**PROBLEM TO SOLVE**
Return, from the lines below, each one that includes the word "document".

======== EXTRACTED INFORMATION ========

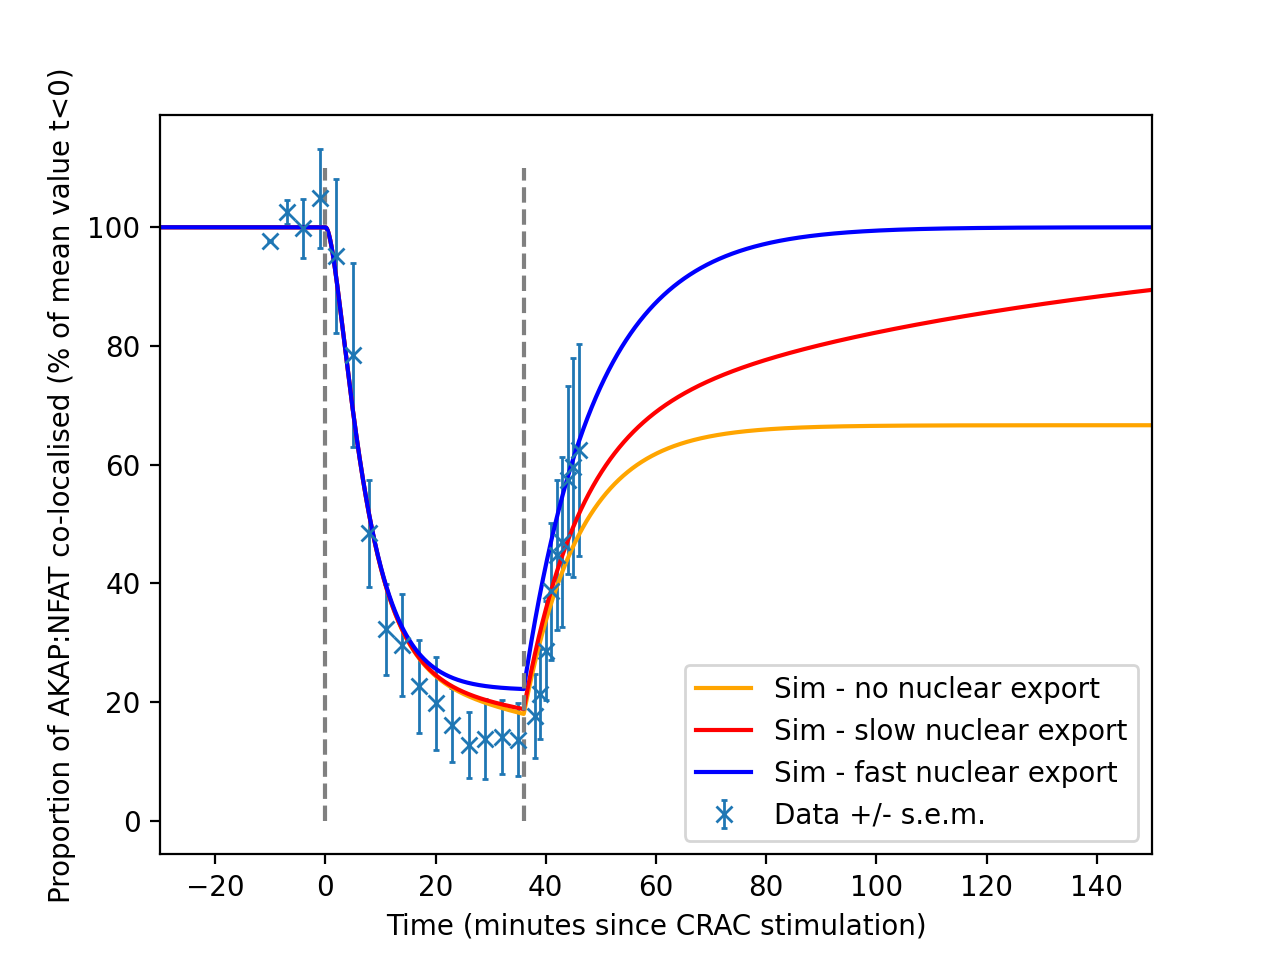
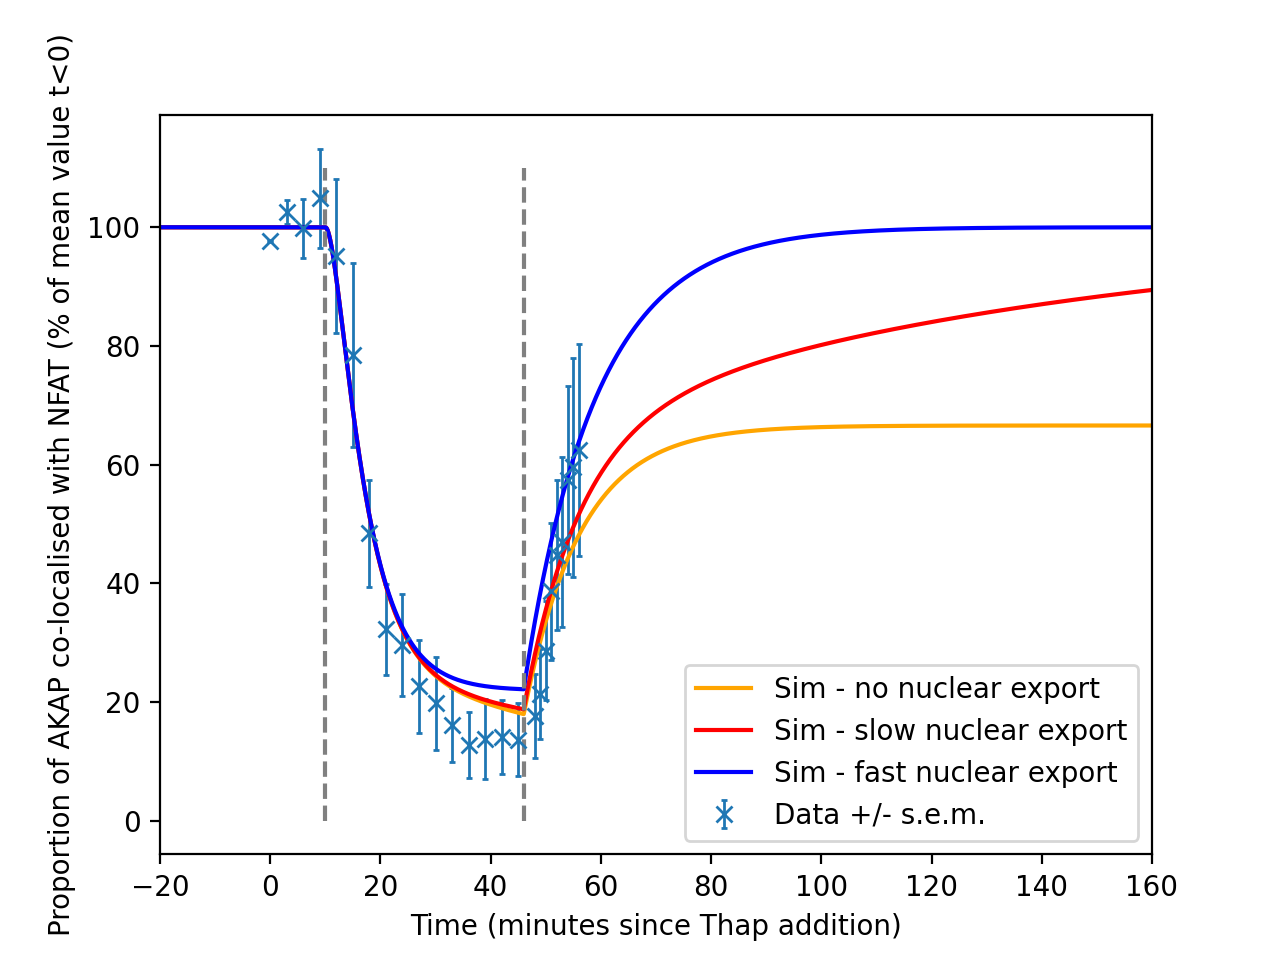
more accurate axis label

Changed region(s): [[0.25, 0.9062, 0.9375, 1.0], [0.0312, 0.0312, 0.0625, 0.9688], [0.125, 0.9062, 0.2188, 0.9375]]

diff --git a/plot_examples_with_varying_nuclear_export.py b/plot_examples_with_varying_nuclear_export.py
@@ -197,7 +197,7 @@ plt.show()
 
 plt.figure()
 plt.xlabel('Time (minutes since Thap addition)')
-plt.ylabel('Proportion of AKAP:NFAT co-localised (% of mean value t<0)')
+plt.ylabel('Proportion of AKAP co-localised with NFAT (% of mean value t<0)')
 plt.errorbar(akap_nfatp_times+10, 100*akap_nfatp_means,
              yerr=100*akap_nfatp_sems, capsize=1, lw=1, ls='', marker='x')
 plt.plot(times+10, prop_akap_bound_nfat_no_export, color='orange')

========
======== EXTRACTED INFORMATION ========

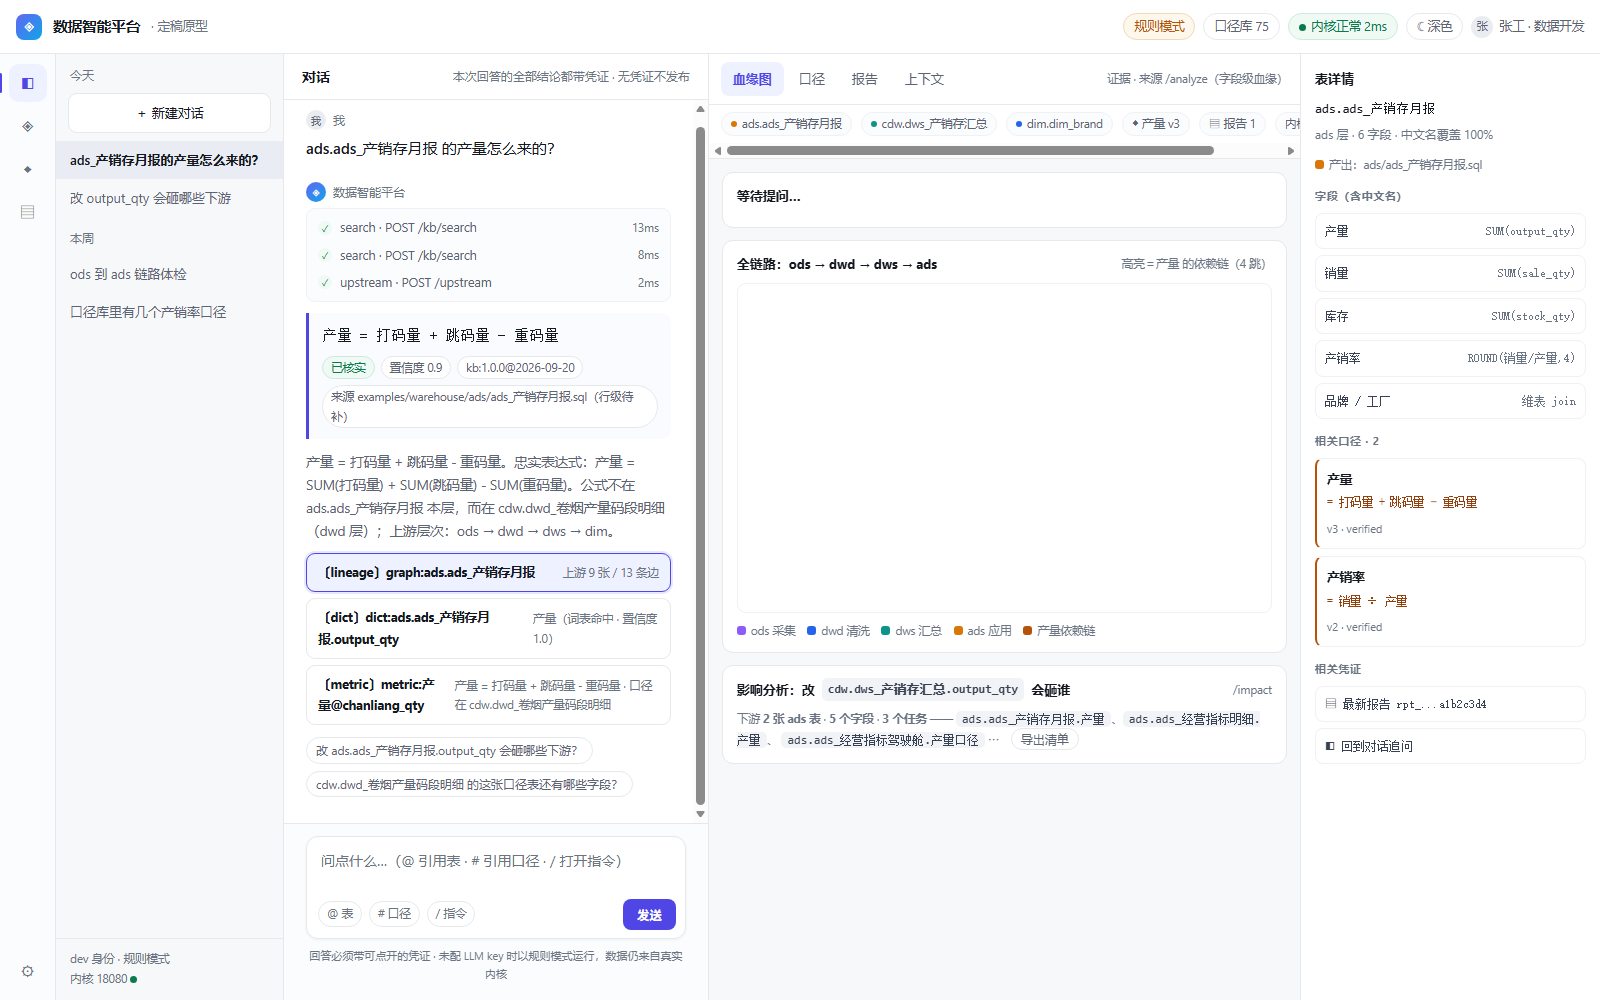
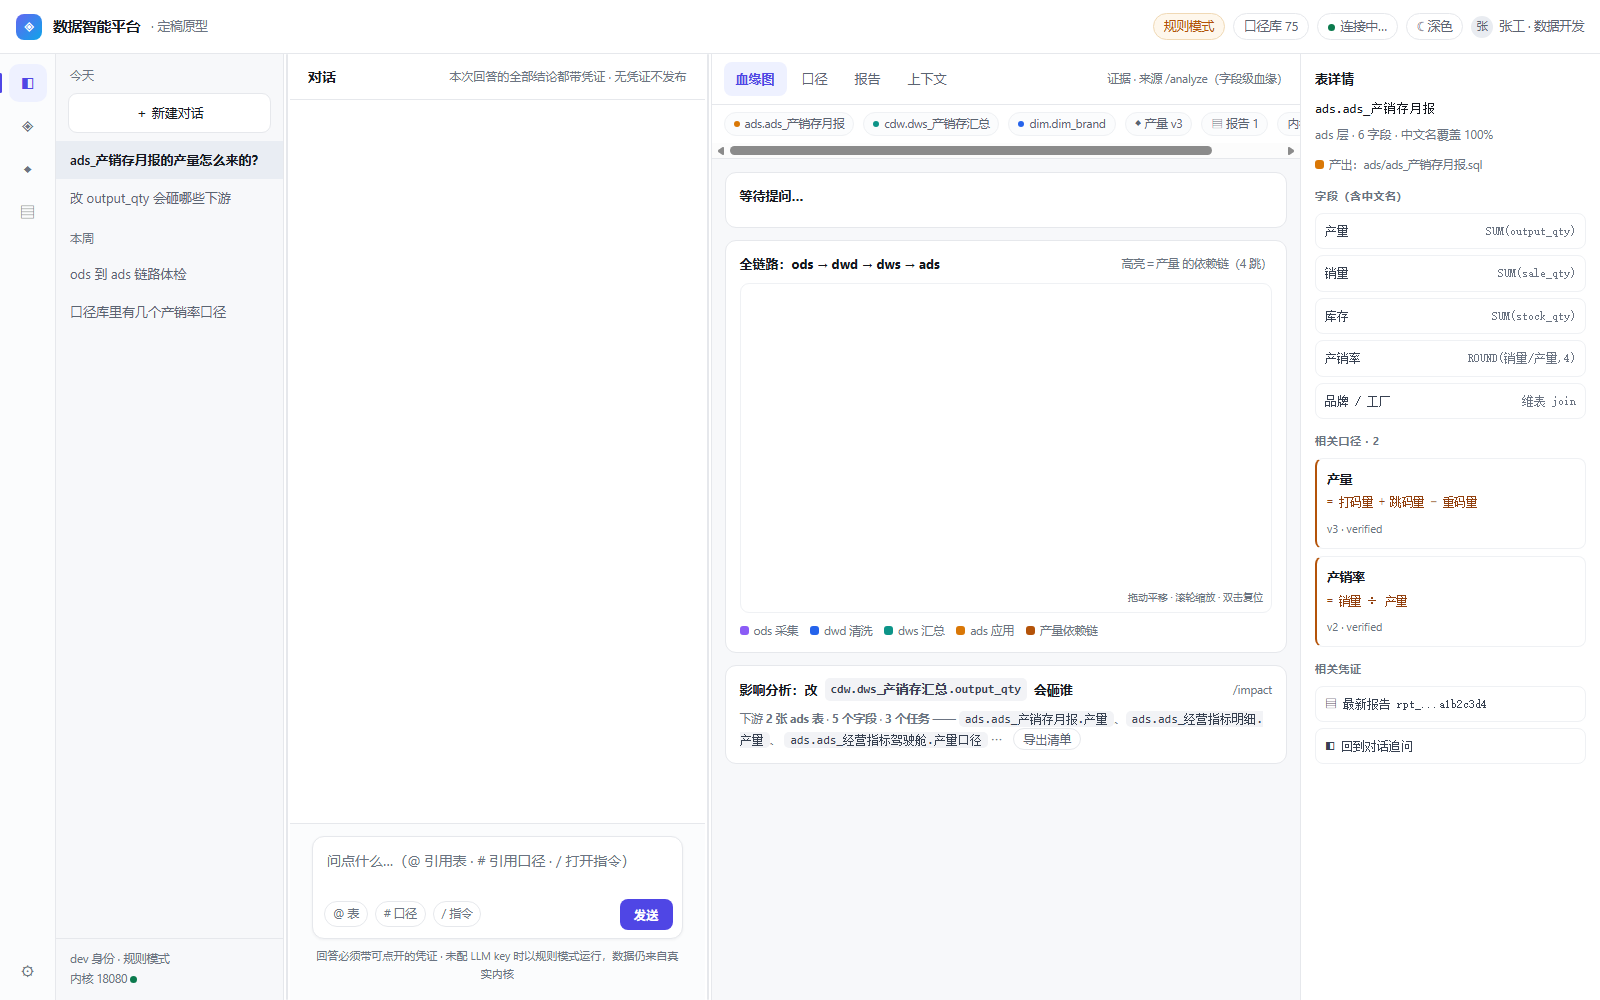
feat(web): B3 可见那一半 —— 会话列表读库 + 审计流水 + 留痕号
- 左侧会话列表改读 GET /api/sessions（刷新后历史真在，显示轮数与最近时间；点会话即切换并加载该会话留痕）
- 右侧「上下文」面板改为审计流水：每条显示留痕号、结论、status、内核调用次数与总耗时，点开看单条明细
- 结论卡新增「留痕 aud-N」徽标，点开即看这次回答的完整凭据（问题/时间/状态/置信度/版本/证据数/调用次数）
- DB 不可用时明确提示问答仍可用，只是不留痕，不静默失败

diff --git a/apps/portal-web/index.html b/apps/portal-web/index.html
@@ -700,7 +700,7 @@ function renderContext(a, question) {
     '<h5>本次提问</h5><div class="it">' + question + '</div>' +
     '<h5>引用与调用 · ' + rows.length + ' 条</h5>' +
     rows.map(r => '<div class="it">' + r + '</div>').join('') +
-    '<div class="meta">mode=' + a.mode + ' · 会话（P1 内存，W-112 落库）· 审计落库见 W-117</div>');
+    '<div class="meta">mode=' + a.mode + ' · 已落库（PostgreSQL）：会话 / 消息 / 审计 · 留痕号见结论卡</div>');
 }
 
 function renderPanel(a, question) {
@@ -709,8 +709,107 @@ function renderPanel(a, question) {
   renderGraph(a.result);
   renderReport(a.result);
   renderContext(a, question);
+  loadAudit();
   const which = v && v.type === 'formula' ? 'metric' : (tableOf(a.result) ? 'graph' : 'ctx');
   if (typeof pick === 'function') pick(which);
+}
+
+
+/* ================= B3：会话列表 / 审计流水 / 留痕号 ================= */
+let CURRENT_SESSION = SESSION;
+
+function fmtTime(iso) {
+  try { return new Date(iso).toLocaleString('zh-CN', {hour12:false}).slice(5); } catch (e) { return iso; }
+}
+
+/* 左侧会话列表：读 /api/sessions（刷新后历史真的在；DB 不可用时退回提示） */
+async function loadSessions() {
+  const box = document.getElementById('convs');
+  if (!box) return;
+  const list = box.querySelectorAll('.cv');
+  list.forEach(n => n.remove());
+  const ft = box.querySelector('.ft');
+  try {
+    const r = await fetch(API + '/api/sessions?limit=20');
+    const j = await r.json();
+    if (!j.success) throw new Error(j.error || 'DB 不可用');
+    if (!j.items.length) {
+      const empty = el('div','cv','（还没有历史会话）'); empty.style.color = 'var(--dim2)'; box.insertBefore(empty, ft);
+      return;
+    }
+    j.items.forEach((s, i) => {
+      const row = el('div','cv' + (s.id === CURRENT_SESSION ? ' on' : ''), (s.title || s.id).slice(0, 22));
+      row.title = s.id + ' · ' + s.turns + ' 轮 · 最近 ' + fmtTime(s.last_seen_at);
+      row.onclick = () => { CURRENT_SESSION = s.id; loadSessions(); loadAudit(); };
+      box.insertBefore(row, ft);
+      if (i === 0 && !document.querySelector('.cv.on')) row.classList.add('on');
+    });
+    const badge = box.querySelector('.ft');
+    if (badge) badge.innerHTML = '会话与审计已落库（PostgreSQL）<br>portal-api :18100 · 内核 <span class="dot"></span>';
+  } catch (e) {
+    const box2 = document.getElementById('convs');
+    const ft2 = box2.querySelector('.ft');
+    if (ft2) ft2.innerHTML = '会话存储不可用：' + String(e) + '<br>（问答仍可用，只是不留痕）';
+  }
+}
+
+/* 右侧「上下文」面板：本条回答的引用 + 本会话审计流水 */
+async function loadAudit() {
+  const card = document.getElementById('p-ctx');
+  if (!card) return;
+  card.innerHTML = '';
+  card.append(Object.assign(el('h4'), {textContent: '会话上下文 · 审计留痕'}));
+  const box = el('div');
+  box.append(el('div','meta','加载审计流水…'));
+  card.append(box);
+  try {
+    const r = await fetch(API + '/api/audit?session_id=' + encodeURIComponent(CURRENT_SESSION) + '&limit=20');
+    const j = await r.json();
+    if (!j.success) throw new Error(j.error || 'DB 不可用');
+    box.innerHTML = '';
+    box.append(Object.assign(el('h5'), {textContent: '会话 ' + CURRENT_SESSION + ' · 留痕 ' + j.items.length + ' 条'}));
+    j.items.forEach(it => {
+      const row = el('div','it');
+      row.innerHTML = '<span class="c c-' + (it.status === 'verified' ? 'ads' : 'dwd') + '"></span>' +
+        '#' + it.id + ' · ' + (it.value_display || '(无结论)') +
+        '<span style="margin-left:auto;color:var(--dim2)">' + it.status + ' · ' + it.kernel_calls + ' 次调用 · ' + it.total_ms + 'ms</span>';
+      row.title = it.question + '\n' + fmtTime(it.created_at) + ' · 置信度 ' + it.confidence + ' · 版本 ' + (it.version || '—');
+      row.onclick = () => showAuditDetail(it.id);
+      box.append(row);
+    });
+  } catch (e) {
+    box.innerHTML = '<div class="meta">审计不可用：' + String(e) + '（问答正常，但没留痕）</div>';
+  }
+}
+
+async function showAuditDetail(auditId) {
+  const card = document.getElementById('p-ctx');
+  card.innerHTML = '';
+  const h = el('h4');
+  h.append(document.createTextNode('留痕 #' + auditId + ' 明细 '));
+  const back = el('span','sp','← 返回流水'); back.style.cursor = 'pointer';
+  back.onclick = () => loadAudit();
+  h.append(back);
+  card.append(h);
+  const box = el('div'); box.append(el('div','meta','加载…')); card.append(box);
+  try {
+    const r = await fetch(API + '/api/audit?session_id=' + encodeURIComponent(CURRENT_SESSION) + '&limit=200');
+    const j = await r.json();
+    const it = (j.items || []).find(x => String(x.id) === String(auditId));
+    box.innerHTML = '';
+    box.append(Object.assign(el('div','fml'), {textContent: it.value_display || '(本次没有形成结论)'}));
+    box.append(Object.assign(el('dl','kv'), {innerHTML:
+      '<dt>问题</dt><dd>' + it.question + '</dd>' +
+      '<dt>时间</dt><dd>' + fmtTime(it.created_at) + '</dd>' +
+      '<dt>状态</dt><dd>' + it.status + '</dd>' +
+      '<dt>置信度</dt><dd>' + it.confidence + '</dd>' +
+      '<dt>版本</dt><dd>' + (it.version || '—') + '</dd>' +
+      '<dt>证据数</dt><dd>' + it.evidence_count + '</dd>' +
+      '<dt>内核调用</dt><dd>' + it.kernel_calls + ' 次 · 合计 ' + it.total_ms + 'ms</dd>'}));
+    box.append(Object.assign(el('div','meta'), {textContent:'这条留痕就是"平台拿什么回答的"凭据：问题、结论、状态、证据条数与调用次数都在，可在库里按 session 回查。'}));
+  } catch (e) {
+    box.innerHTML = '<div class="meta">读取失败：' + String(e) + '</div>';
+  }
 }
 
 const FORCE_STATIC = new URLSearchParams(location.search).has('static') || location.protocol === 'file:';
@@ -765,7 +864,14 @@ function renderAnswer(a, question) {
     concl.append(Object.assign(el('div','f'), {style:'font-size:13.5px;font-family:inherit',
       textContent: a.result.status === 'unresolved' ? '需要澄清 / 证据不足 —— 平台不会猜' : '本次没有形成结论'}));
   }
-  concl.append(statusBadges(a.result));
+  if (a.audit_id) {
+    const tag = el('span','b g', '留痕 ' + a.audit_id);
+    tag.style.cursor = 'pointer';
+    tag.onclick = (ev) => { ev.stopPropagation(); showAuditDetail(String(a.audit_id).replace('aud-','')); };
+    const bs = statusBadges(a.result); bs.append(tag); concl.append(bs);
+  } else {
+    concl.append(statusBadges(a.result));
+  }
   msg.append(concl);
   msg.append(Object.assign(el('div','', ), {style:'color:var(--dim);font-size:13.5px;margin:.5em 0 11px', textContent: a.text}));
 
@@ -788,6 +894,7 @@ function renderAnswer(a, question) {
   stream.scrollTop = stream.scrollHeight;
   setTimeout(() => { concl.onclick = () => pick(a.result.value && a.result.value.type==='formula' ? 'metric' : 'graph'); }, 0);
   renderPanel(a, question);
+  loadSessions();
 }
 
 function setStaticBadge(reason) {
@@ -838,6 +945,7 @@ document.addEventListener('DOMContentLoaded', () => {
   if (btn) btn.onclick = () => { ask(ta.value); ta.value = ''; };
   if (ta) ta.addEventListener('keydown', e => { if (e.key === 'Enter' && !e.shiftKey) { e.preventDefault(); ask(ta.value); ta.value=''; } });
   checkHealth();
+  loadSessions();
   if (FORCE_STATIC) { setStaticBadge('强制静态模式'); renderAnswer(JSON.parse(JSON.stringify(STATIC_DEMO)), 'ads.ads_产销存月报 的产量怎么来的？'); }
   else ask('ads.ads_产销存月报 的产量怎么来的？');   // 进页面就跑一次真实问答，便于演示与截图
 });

========

**ANSWER BELOW**
+  const box = document.getElementById('convs');
+      if (i === 0 && !document.querySelector('.cv.on')) row.classList.add('on');
+    const box2 = document.getElementById('convs');
+  const card = document.getElementById('p-ctx');
+  const card = document.getElementById('p-ctx');
+  h.append(document.createTextNode('留痕 #' + auditId + ' 明细 '));
@@ -838,6 +945,7 @@ document.addEventListener('DOMContentLoaded', () => {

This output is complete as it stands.